▶ Instructions for the task:
Every line below between the line holding "MainTs --> RdxStr[redux/store.ts]" and the line holding "Comp__ --> CompSt[components/styling]", inclusive, should be repeated exactly, and all other lines omitted.

* * * * *

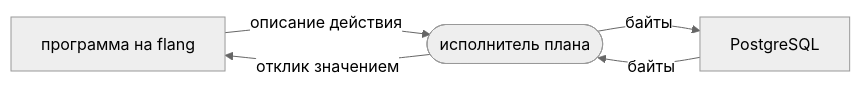
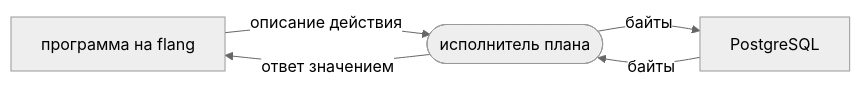
One commit to digitable-lol/flang changed the diagram in docs/site/database.ru.md. Above: the diagram before and after it, drawn with Mermaid (neutral theme). The commit also changed other lines of this file and 9 other files, not shown here.

````diff
--- a/docs/site/database.ru.md
+++ b/docs/site/database.ru.md
@@ -19,9 +12,9 @@
 ```mermaid Кто носит байты между программой и базой
 flowchart LR
   A[программа на flang] -->|описание действия| B([исполнитель плана])
   B -->|байты| C[PostgreSQL]
   C -->|байты| B
-  B -->|отклик значением| A
+  B -->|ответ значением| A
   class A glavnoe
   class C glavnoe
 ```
````
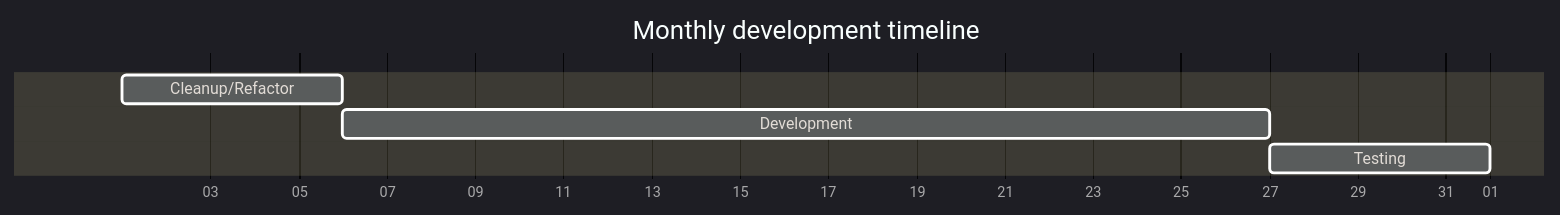
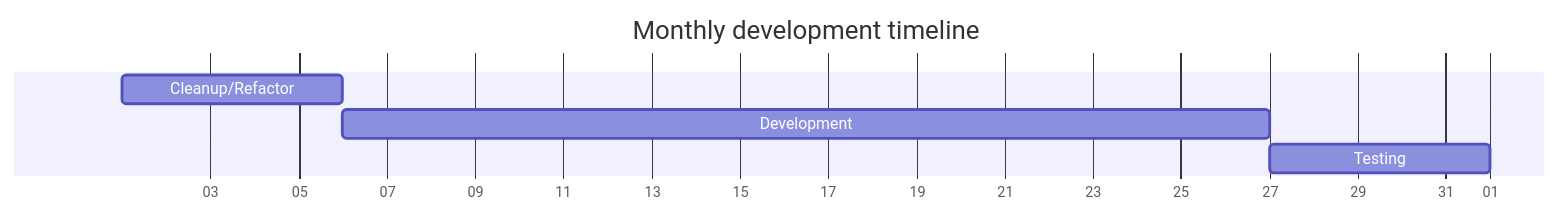
The third of 3 diagrams in README_development.md (spectrum-health-systems/Abatab), drawn with Mermaid before and after one commit.

````diff
--- a/README_development.md
+++ b/README_development.md
@@ -99,10 +99,9 @@
 ```mermaid
-%%{init: {'theme':'dark'}}%%
 gantt
   title Monthly development timeline
   dateFormat X
   axisFormat %d
   Cleanup/Refactor  : 1, 5d
   Development   : 21d
   Testing   : 5d
 ```
````
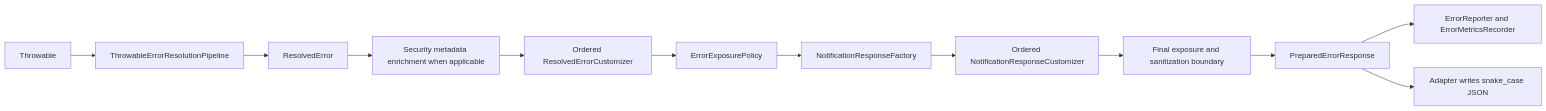
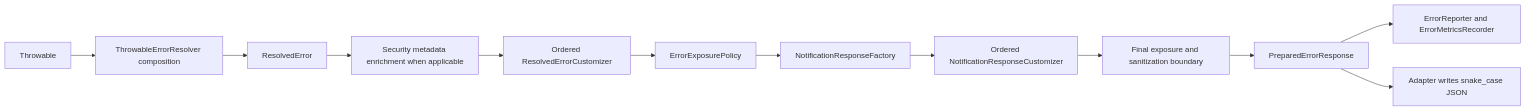
The diagram in docs/error-handling.md (Gazu/spring-boot-service-framework), drawn with Mermaid before and after one commit. The commit also changed other lines of this file and 560 other files, not shown here.

````diff
--- a/docs/error-handling.md
+++ b/docs/error-handling.md
@@ -126,14 +126,14 @@
 ```mermaid
 flowchart LR
-    Failure["Throwable"] --> Resolver["ThrowableErrorResolutionPipeline"]
+    Failure["Throwable"] --> Resolver["ThrowableErrorResolver composition"]
     Resolver --> Resolved["ResolvedError"]
     Resolved --> SecurityMetadata["Security metadata enrichment when applicable"]
     SecurityMetadata --> Customize["Ordered ResolvedErrorCustomizer"]
     Customize --> Exposure["ErrorExposurePolicy"]
     Exposure --> Factory["NotificationResponseFactory"]
     Factory --> ResponseCustomize["Ordered NotificationResponseCustomizer"]
     ResponseCustomize --> Safety["Final exposure and sanitization boundary"]
     Safety --> Prepared["PreparedErrorResponse"]
     Prepared --> Report["ErrorReporter and ErrorMetricsRecorder"]
     Prepared --> Json["Adapter writes snake_case JSON"]
 ```
````
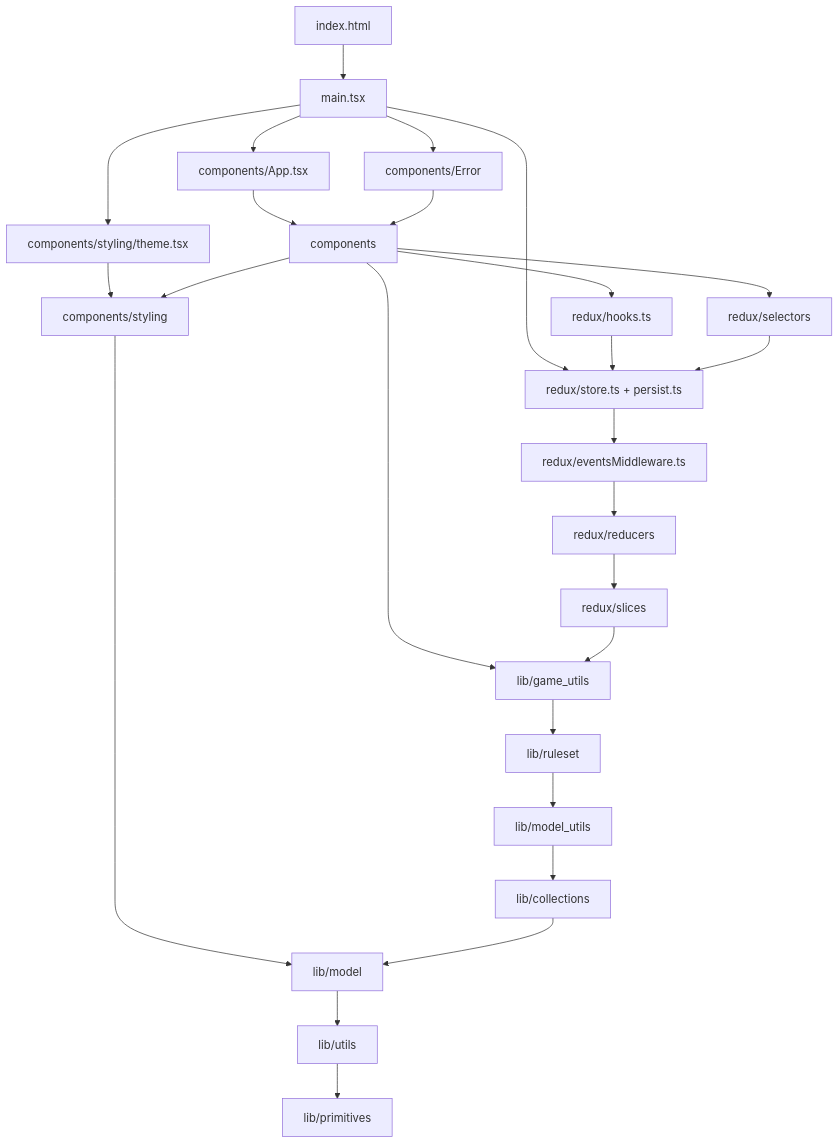
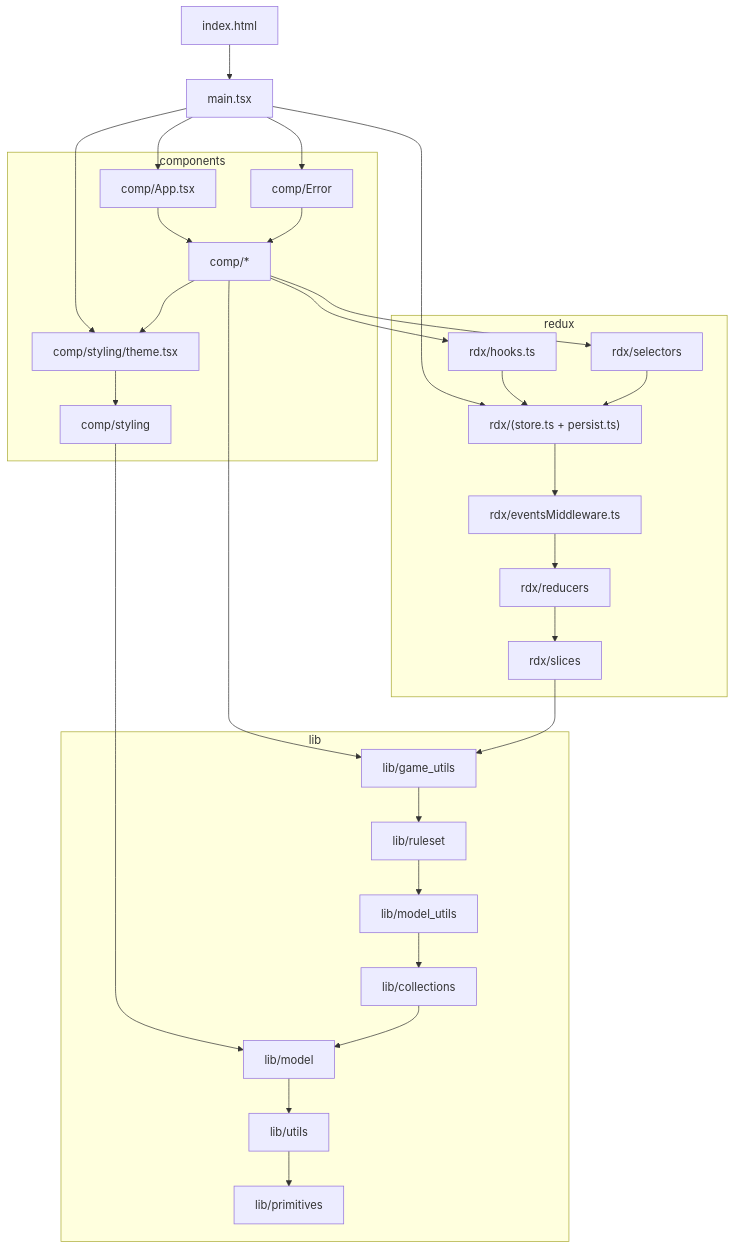
The diagram in docs/design/about_code_dependencies.md (konrad-jamrozik/game-ts), drawn with Mermaid before and after one commit.

````diff
--- a/docs/design/about_code_dependencies.md
+++ b/docs/design/about_code_dependencies.md
@@ -43,28 +43,56 @@
 ```mermaid
 graph TD
     IndexH[index.html] --> MainTs[main.tsx]
-    MainTs --> CompApp[components/App.tsx]
-    MainTs --> RdxStr[redux/store.ts]
-    MainTs --> CompTheme[components/styling/theme.tsx]
+
+    subgraph components
+        CompApp[comp/App.tsx]
+        CompTheme[comp/styling/theme.tsx]
+        CompErr[comp/Error]
+        Comp__[comp/*]
+        CompSt[comp/styling]
+    end
+
+    subgraph redux
+        RdxStr["rdx/(store.ts + persist.ts)"]
+        RdxEvt[rdx/eventsMiddleware.ts]
+        RdxRed[rdx/reducers]
+        RdxSli[rdx/slices]
+        RdxHook[rdx/hooks.ts]
+        RdxSel[rdx/selectors]
+    end
+
+    subgraph lib
+        LibGam[lib/game_utils]
+        LibRul[lib/ruleset]
+        LibMUt[lib/model_utils]
+        LibCol[lib/collections]
+        LibMod[lib/model]
+        LibUti[lib/utils]
+        LibPri[lib/primitives]
+    end
+
+    MainTs --> CompApp
+    MainTs --> CompTheme
+    MainTs --> CompErr
+    MainTs --> RdxStr
     CompTheme --> CompSt
-    MainTs --> CompErr[components/Error]
-    CompApp --> Comp__[components]
-    RdxStr --> RdxEvt[redux/eventsMiddleware.ts]
-    RdxEvt --> RdxRed[redux/reducers]
+    CompApp --> Comp__
     CompErr --> Comp__
-    Comp__ --> RdxHook[redux/hooks.ts]
-    Comp__ --> RdxSel[redux/selectors]
-    Comp__ --> CompSt[components/styling]
-    Comp__ --> LibGam[lib/game_utils]
-    RdxHook --> RdxStr[redux/store.ts + persist.ts]
+    Comp__ --> RdxHook
+    Comp__ --> RdxSel
+    Comp__ --> CompTheme
+    Comp__ --> LibGam
+    CompSt --> LibMod
+    RdxStr --> RdxEvt
+    RdxEvt --> RdxRed
+    RdxRed --> RdxSli
+    RdxSli --> LibGam
+    RdxHook --> RdxStr
     RdxSel --> RdxStr
-    RdxRed --> RdxSli[redux/slices]
-    RdxSli --> LibGam
-    CompSt --> LibMod[lib/model]
-    LibGam --> LibRul[lib/ruleset]
-    LibRul --> LibMUt[lib/model_utils]
-    LibMUt --> LibCol[lib/collections]
-    LibCol --> LibMod[lib/model]
-    LibMod --> LibUti[lib/utils]
-    LibUti --> LibPri[lib/primitives]
+    LibGam --> LibRul
+    LibRul --> LibMUt
+    LibMUt --> LibCol
+    LibCol --> LibMod
+    LibMod --> LibUti
+    LibUti --> LibPri
 ```
````
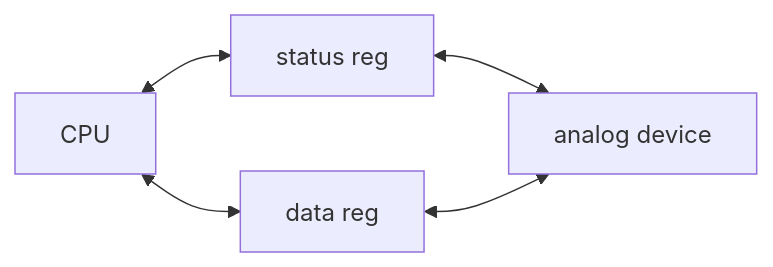
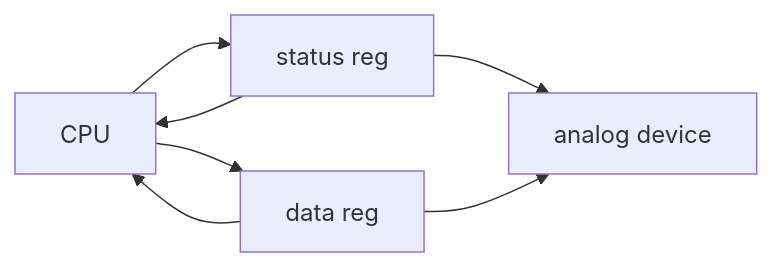
One commit to Luo-Jiayi/Luo-Jiayi.github.io changed the second of 9 diagrams in _posts/2025-05-26-embeddedSys.md. Above: the diagram before and after it, drawn with Mermaid. The commit also changed other lines of this file, not shown here.

````diff
--- a/_posts/2025-05-26-embeddedSys.md
+++ b/_posts/2025-05-26-embeddedSys.md
@@ -78,11 +98,13 @@
 ```mermaid
 graph LR;
-A[CPU]
-B[status reg]
-C[data reg]
-D[analog device]
-A<-->B;
-A<-->C;
-B<-->D;
-C<-->D;
+A["CPU"]
+B["status reg"]
+C["data reg"]
+D["analog device"]
+A-->B;
+B-->A;
+A-->C;
+C-->A;
+B-->D;
+C-->D;
 ```
````
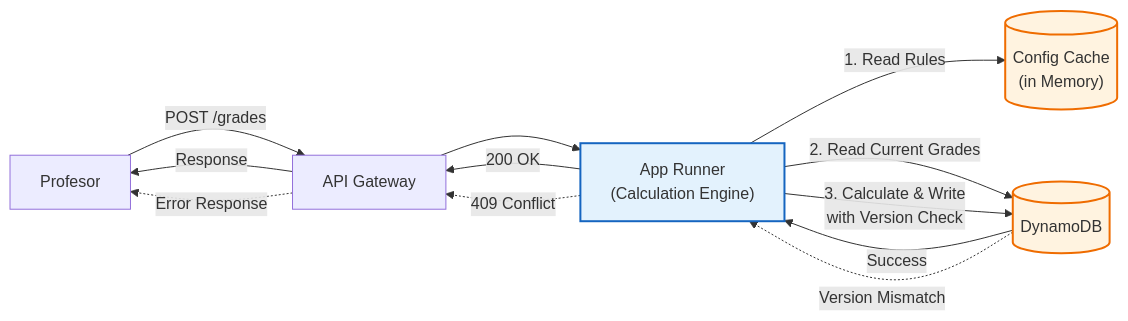
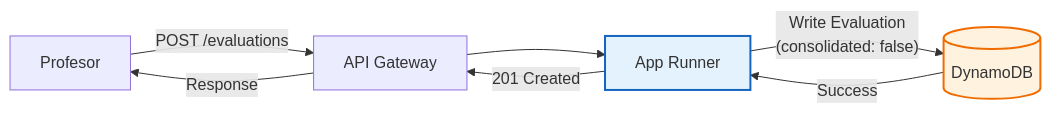
The second of 6 diagrams in README.md (fabzter/luca-home-assessment), drawn with Mermaid before and after one commit. The commit also changed other lines of this file, not shown here.

Commit message:
add evaluations, behaviour logging and key decisions. Still not satisfied with how it al sounds

````diff
--- a/README.md
+++ b/README.md
@@ -192,24 +205,17 @@
 ```mermaid
 flowchart LR
-    Teacher[Profesor] -->|"POST /grades"| APIG[API Gateway]
-    APIG --> AppRunner["App Runner<br/>(Calculation Engine)"]
+    Teacher[Profesor] -->|"POST /evaluations"| APIG[API Gateway]
+    APIG --> AppRunner[App Runner]
     
-    AppRunner -->|"1. Read Rules"| Cache[("Config Cache<br/>(in Memory)")]
-    AppRunner -->|"2. Read Current Grades"| DDB[("DynamoDB")]
-    
-    AppRunner -->|"3. Calculate & Write<br/>with Version Check"| DDB
+    AppRunner -->|"Write Evaluation<br/>(consolidated: false)"| DDB[(DynamoDB)]
     
     DDB -->|Success| AppRunner
-    AppRunner -->|"200 OK"| APIG
+    AppRunner -->|"201 Created"| APIG
     APIG -->|Response| Teacher
-    
-    DDB -.->|"Version Mismatch"| AppRunner
-    AppRunner -.->|"409 Conflict"| APIG
-    APIG -.->|"Error Response"| Teacher
     
     classDef compute fill:#e3f2fd,stroke:#1565c0,stroke-width:2px
     classDef data fill:#fff3e0,stroke:#ef6c00,stroke-width:2px
     
     class AppRunner compute
-    class DDB,Cache data
+    class DDB data
 ```
````
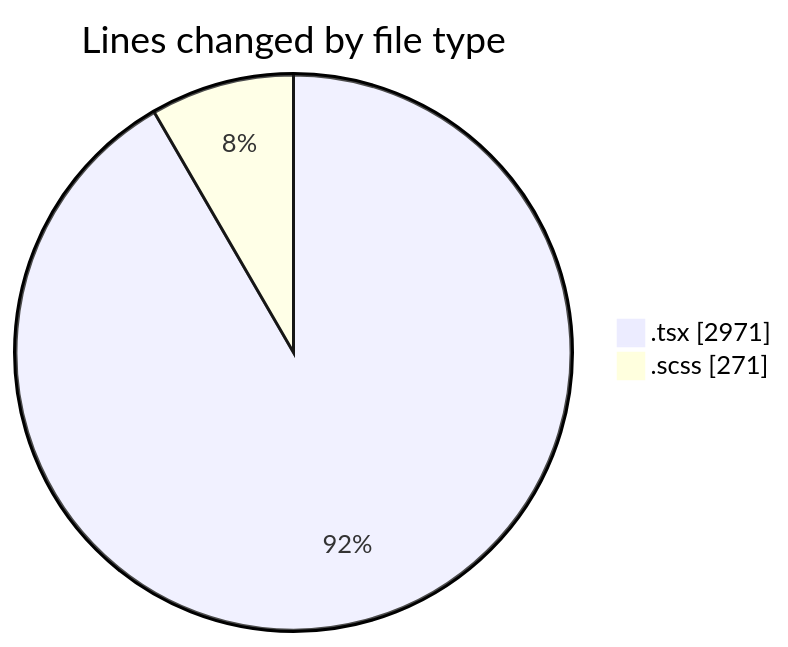
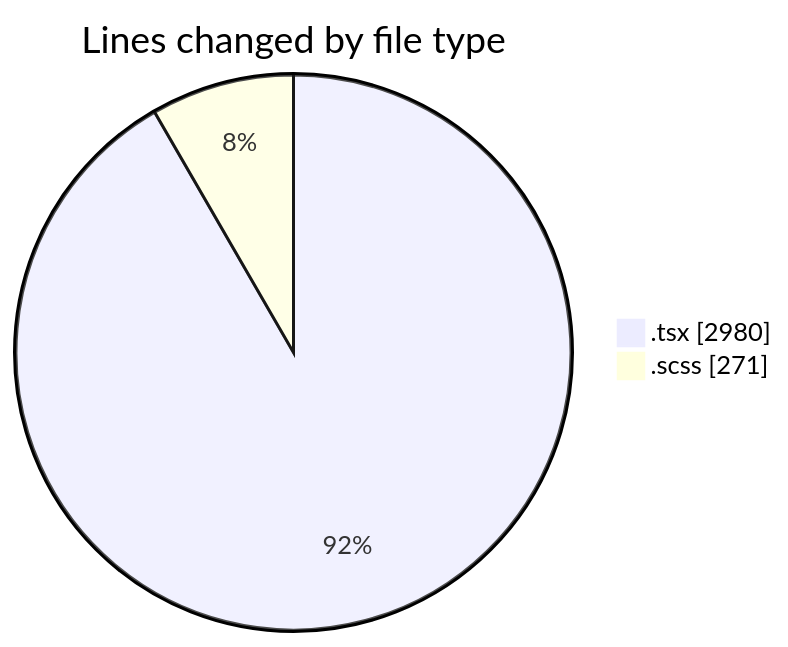
Before and after one commit to momahboobian/code-tracking: the first of 2 diagrams in 2025-11-18/cda/README.md, drawn with Mermaid. The commit also changed other lines of this file and 1 other file, not shown here.

````diff
--- a/2025-11-18/cda/README.md
+++ b/2025-11-18/cda/README.md
@@ -25,6 +25,6 @@
 ```mermaid
 pie showData
 title Lines changed by file type
-".tsx" : 2971
+".tsx" : 2980
 ".scss" : 271
 ```
````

* * * * *

▶ Completed task:
-    MainTs --> RdxStr[redux/store.ts]
-    MainTs --> CompTheme[components/styling/theme.tsx]
+
+    subgraph components
+        CompApp[comp/App.tsx]
+        CompTheme[comp/styling/theme.tsx]
+        CompErr[comp/Error]
+        Comp__[comp/*]
+        CompSt[comp/styling]
+    end
+
+    subgraph redux
+        RdxStr["rdx/(store.ts + persist.ts)"]
+        RdxEvt[rdx/eventsMiddleware.ts]
+        RdxRed[rdx/reducers]
+        RdxSli[rdx/slices]
+        RdxHook[rdx/hooks.ts]
+        RdxSel[rdx/selectors]
+    end
+
+    subgraph lib
+        LibGam[lib/game_utils]
+        LibRul[lib/ruleset]
+        LibMUt[lib/model_utils]
+        LibCol[lib/collections]
+        LibMod[lib/model]
+        LibUti[lib/utils]
+        LibPri[lib/primitives]
+    end
+
+    MainTs --> CompApp
+    MainTs --> CompTheme
+    MainTs --> CompErr
+    MainTs --> RdxStr
     CompTheme --> CompSt
-    MainTs --> CompErr[components/Error]
-    CompApp --> Comp__[components]
-    RdxStr --> RdxEvt[redux/eventsMiddleware.ts]
-    RdxEvt --> RdxRed[redux/reducers]
+    CompApp --> Comp__
     CompErr --> Comp__
-    Comp__ --> RdxHook[redux/hooks.ts]
-    Comp__ --> RdxSel[redux/selectors]
-    Comp__ --> CompSt[components/styling]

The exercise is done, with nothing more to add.